Restate word for word the lines of the entries below, starting with the line that holds "1, T2, num_trips))" and ending with the line that holds "-26,18 +26,21 @@", and no others.

◆ Material supplied:
+++++

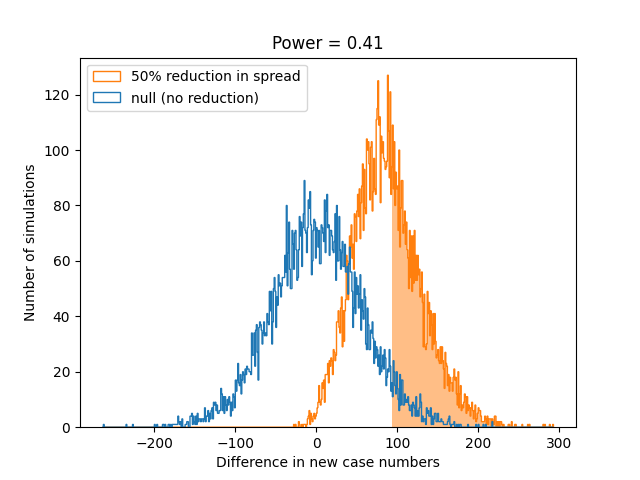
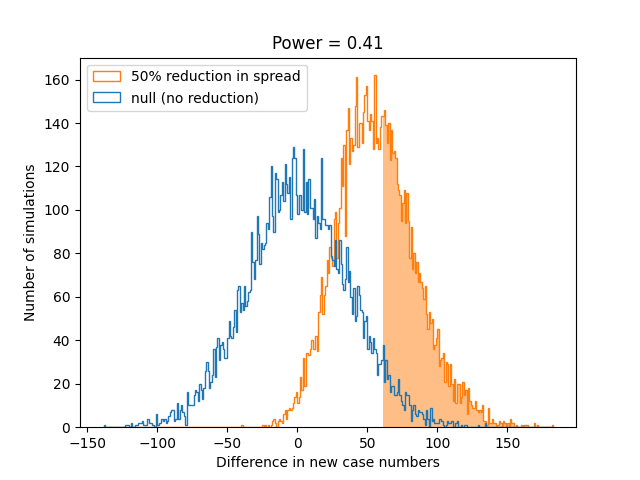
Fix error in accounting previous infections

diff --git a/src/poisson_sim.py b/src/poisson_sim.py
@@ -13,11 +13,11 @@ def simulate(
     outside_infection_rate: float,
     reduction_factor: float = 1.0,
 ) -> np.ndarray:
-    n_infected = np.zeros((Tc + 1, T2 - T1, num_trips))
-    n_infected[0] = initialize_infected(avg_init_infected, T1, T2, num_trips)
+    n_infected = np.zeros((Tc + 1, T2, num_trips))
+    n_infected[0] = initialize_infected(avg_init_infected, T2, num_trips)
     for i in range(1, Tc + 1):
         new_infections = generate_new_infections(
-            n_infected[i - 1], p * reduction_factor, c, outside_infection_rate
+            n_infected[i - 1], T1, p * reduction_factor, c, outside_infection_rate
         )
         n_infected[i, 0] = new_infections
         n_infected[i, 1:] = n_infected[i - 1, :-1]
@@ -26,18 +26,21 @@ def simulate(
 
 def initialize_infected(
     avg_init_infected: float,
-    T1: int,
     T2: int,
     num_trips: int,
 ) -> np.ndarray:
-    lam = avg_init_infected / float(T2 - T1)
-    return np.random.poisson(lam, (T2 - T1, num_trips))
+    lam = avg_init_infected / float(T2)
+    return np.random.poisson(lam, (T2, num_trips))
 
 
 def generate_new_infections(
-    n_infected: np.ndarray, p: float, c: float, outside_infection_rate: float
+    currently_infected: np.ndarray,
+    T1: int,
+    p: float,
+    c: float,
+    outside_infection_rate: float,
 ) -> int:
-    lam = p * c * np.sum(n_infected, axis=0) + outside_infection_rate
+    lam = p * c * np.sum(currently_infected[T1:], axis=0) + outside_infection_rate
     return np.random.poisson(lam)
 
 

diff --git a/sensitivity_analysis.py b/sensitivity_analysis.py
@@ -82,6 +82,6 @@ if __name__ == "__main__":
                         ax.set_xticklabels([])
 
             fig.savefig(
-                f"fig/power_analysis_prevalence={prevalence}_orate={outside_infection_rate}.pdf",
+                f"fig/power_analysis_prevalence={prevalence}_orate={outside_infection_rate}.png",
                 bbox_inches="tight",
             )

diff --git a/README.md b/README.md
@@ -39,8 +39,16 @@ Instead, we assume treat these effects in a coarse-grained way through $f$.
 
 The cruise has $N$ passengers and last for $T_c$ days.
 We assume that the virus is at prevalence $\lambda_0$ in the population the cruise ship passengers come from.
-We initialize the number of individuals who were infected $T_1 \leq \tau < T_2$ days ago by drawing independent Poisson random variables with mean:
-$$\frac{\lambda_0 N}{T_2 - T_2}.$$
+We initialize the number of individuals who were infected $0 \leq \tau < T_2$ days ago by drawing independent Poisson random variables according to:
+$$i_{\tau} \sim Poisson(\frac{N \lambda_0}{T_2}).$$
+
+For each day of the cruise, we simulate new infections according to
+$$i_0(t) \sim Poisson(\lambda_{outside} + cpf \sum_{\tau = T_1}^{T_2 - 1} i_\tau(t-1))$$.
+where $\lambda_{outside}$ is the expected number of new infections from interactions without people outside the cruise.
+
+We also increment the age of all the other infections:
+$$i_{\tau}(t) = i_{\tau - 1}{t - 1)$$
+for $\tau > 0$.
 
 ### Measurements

+++++

◆ The completed task:
+    n_infected = np.zeros((Tc + 1, T2, num_trips))
+    n_infected[0] = initialize_infected(avg_init_infected, T2, num_trips)
     for i in range(1, Tc + 1):
         new_infections = generate_new_infections(
-            n_infected[i - 1], p * reduction_factor, c, outside_infection_rate
+            n_infected[i - 1], T1, p * reduction_factor, c, outside_infection_rate
         )
         n_infected[i, 0] = new_infections
         n_infected[i, 1:] = n_infected[i - 1, :-1]
@@ -26,18 +26,21 @@ def simulate(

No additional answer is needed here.